Qualcomm suggests 4K phones are the future

Chipset manufacturer Qualcomm has suggested that 4K phones will be the industry’s next big area of progression, a move that is closer than you might expect.

With handsets having progressed through having 720p HD and 1080p Full HD displays in less than 18 months, Qualcomm has predicted that it won’t be long until 4K phones are the dominant force of the high-end mobile scene.

I think 4K is one of the primary things you are seeing from us,” Tim McDonough, Qualcomm’s Vice President of Marketing said speaking with TrustedReviews on the future of smartphones.

“4K is pretty cool because it means that not only can you do 4K video, but once you can push that number of pixels and the chip has the ability to do 4K video, anything that is multimedia related – think about gaming – that gets better too.”

With chipsets set to be at the heart of the introduction of true 4K phones, McDonough has teased that the first 4K handsets might not be too far off, despite 4K TVs still being in their infancy.

“In November we announced Snapdragon 805, the next-generation of 800. Our shorthand for that is that it is the Ultra HD mobile processor and it runs Ultra HD. It will shoot it with video, it will play it back, it will play it back with surround sound and it will run an Ultra HD UI,” he said.

“It has already sampled and we said the first half of 2014 [for devices to launch].”

Detailing the move to 4K he added: “When you think of how many pixels it is running on screen, it is an incredibly competent processor. If you can put Ultra HD in a phone, you can basically put it in anything as this is the most challenging environment to design a chip for.”

While recent Samsung Galaxy S5 rumours have claimed the phone will land with a 2K resolution display in tow, last year the Korean manufacturer bestowed its latest phablet with the ability to shoot 4K video.

Discussing this breakthrough moment towards truly 4K phones, McDonough stated: “The Samsung Galaxy Note 3 today has a Snapdragon in it and shoots in 4K because of that Snapdragon. That is the first toe in the water and I think you will see a lot more of it.”

Highlighting the rapid progression the smartphone industry has made to 4K, the Qualcomm VP added: “As soon as you think it is going to slow down, you are generally proven wrong.

“I once said that ‘now we’ve got 720p on our smartphone screens isn’t that good enough?’ I was so wrong. 720p was the standard for what, six, nine months.

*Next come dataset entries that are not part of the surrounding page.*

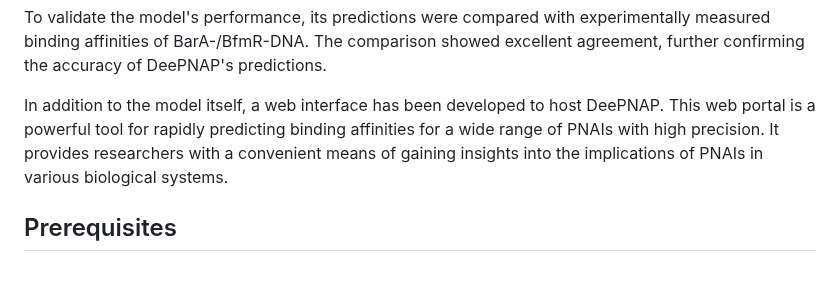
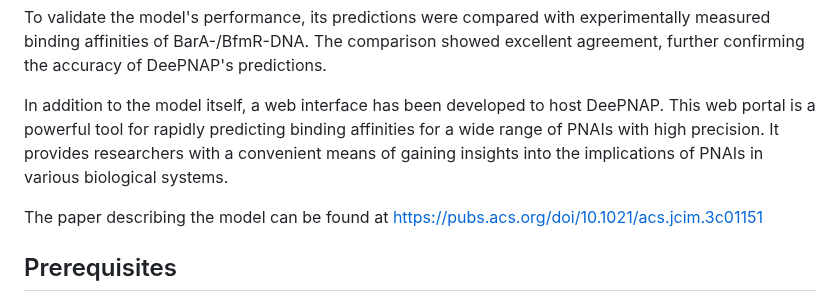
Before and after one commit to StructuralBiologyLabIISERTirupati/DeePNAPWebsite, a Markdown page: README.md, the part around one of its changes. GitHub-like rendering; blank space fills up the shorter version.

Commit message:
Update README.md
ReadMe now has the paper linked, and the model image

```diff
--- a/README.md
+++ b/README.md
@@ -9,6 +11,8 @@ DeePNAP aims to accurately predict the binding affinity and free energy changes
 To validate the model's performance, its predictions were compared with experimentally measured binding affinities of BarA-/BfmR-DNA. The comparison showed excellent agreement, further confirming the accuracy of DeePNAP's predictions.
 
 In addition to the model itself, a web interface has been developed to host DeePNAP. This web portal is a powerful tool for rapidly predicting binding affinities for a wide range of PNAIs with high precision. It provides researchers with a convenient means of gaining insights into the implications of PNAIs in various biological systems.
+
+The paper describing the model can be found at https://pubs.acs.org/doi/10.1021/acs.jcim.3c01151
 
 ## Prerequisites
 
```
Also changed, not shown: other parts of README.md (+2 -0 lines).
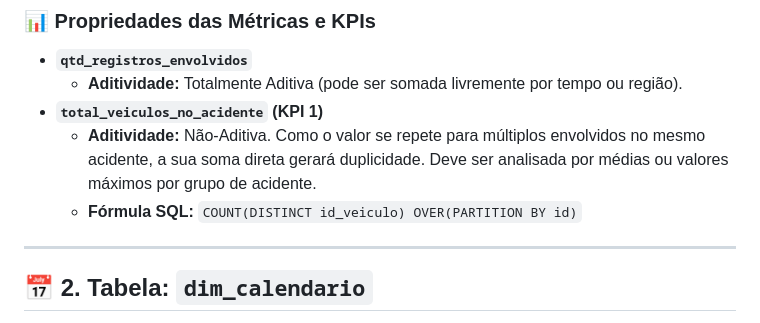
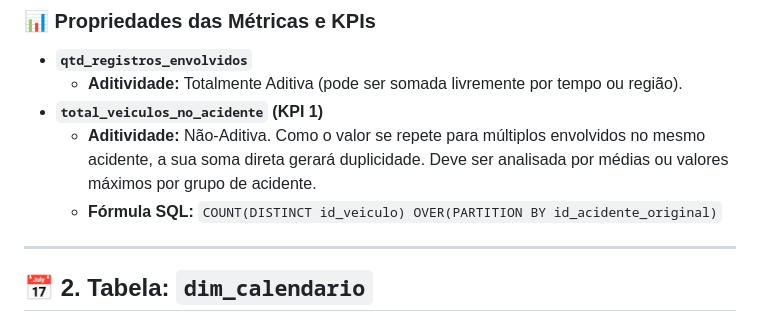
Before and after one commit to danzz32/data-science-project, a Markdown page: docs/dicionario_dados.md, the part around the change. Rendered like a GitHub page.

Commit message:
Correção de nomenclaturas no dicionario_dados

```diff
--- a/docs/dicionario_dados.md
+++ b/docs/dicionario_dados.md
@@ -23,7 +23,7 @@ Este documento descreve a estrutura do modelo dimensional (Star Schema) gerado p
   * **Aditividade:** Totalmente Aditiva (pode ser somada livremente por tempo ou região).
 * **`total_veiculos_no_acidente` (KPI 1)**
   * **Aditividade:** Não-Aditiva. Como o valor se repete para múltiplos envolvidos no mesmo acidente, a sua soma direta gerará duplicidade. Deve ser analisada por médias ou valores máximos por grupo de acidente.
-  * **Fórmula SQL:** `COUNT(DISTINCT id_veiculo) OVER(PARTITION BY id)`
+  * **Fórmula SQL:** `COUNT(DISTINCT id_veiculo) OVER(PARTITION BY id_acidente_original)`
 
 ---
 
```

“If they can do 4K you kind of get to the point where it is ‘what can’t they do’. What I think will be interesting is will your phone go from 4K to 8K.”

Next, read all the latest iPhone 6 news and rumours

Pg

January 24, 2014, 2:35 pm

Sersiously, 2K on a phone, let alone 4k? Or 8k? What's he smoking? 1080p on a (5") phone is high enough.

It's hard enough to make out pixels on a 720p screen on a phone, let alone 1080p. Now I understand Qualcomm are all about mobiles, but until 4k gains proper adoption for tvs and monitors (laptops and pcs) at a reasonable price, 4k on phones is serious overkill.

I wish they would concentrate on better battery tech, a 4k screen will need better hardware to run, reducing battery life for minimal gain.

schriss

January 24, 2014, 2:40 pm

So the 1080p that you say is more than enough, isn't it almost the same as 2K that you say is too much? Unless you don't know the difference between K and p.
I assume you meant: 720p is enough, 1440p is too much.

Tim Sutton

January 24, 2014, 11:14 pm

I'd be interested if my phone could output 4k, because then I could use it to drive a 4k display. That I don't actually have yet, but y'know.

But I thought that we were exceeding the maximum level of perceivable detail in sub 5" displays already? What benefit does going above 1080p on a small screen actually have?

M Walton

January 25, 2014, 9:31 am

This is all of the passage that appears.